OKLAHOMA CITY -- Oklahoma public school teachers will be prohibited from teaching certain concepts of race and racism under a bill Republican Gov. Kevin Stitt signed into law Friday.
The GOP-backed bill prohibits teaching of so-called “critical race theory.”
“Now more than ever, we need policies that bring us together, not rip us apart," Stitt said in a video statement on Twitter. “As governor, I firmly believe that not one cent of taxpayer money should be used to define and divide young Oklahomans about their race or sex. That is what this bill upholds for public education."
The House author of the bill, Moore Republican Rep. Kevin West, said he's heard reports of students being taught that because they're a certain race or sex, they're inherently superior to others or should feel guilty for something that happened in the past.
Among the concepts that would be prohibited are that individuals, by virtue of race or gender, are inherently racist, sexist or oppressive, whether consciously or unconsciously.
The Oklahoma Republican Party released a statement this week urging the governor to sign the bill, but Democrats said the measure was a waste of time and addressed a non-existent problem.
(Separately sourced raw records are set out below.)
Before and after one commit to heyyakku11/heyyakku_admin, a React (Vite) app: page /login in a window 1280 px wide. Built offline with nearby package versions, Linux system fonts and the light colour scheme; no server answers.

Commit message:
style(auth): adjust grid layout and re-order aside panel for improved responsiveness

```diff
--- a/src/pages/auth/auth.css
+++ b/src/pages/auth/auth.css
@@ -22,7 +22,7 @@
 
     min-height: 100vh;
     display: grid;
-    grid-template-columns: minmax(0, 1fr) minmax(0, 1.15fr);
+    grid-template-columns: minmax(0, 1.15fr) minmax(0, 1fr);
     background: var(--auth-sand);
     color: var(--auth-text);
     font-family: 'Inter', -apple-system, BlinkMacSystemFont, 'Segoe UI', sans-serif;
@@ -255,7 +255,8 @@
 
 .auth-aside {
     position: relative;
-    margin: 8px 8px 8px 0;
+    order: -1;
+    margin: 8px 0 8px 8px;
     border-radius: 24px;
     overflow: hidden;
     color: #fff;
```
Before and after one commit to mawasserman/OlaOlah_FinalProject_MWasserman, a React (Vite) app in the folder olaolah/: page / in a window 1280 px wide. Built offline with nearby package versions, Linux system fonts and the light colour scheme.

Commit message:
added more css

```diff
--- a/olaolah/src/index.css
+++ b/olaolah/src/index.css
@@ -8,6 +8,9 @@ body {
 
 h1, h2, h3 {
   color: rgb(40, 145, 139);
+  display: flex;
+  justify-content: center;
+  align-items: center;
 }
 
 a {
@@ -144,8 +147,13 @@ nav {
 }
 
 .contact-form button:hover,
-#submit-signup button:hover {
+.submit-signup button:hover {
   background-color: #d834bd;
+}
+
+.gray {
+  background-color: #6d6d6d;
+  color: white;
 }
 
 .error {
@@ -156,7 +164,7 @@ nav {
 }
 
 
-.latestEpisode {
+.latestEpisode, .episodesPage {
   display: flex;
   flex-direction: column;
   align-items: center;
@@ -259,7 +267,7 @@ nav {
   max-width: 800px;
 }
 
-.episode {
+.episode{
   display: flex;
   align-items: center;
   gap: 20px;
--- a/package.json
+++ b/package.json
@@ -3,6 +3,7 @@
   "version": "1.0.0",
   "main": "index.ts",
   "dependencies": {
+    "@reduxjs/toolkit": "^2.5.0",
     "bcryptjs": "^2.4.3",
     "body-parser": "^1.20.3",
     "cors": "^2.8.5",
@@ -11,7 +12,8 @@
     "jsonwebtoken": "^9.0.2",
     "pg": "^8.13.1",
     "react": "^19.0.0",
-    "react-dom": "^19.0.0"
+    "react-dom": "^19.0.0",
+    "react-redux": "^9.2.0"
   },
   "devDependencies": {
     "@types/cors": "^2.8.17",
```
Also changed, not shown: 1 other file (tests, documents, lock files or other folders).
“It is more than divisive," said Alicia Andrews, the chair of the Oklahoma Democratic Party. “It is exclusive and it acts to erase the existence of segments of our population."
A group of Black church leaders recently met with Stitt and urged him to veto the bill, and the Tulsa Race Massacre Centennial Commission also sent the governor a letter asking him to veto the bill.
The bill is similar to measures signed into law in Utah and Arkansas. Another similar measure stalled out recently in Louisiana, but its author has said he intends to try and revive it.
The measure would also prevent colleges and universities from requiring students to undergo training on gender or sexual diversity.
The bill takes effect on July 1.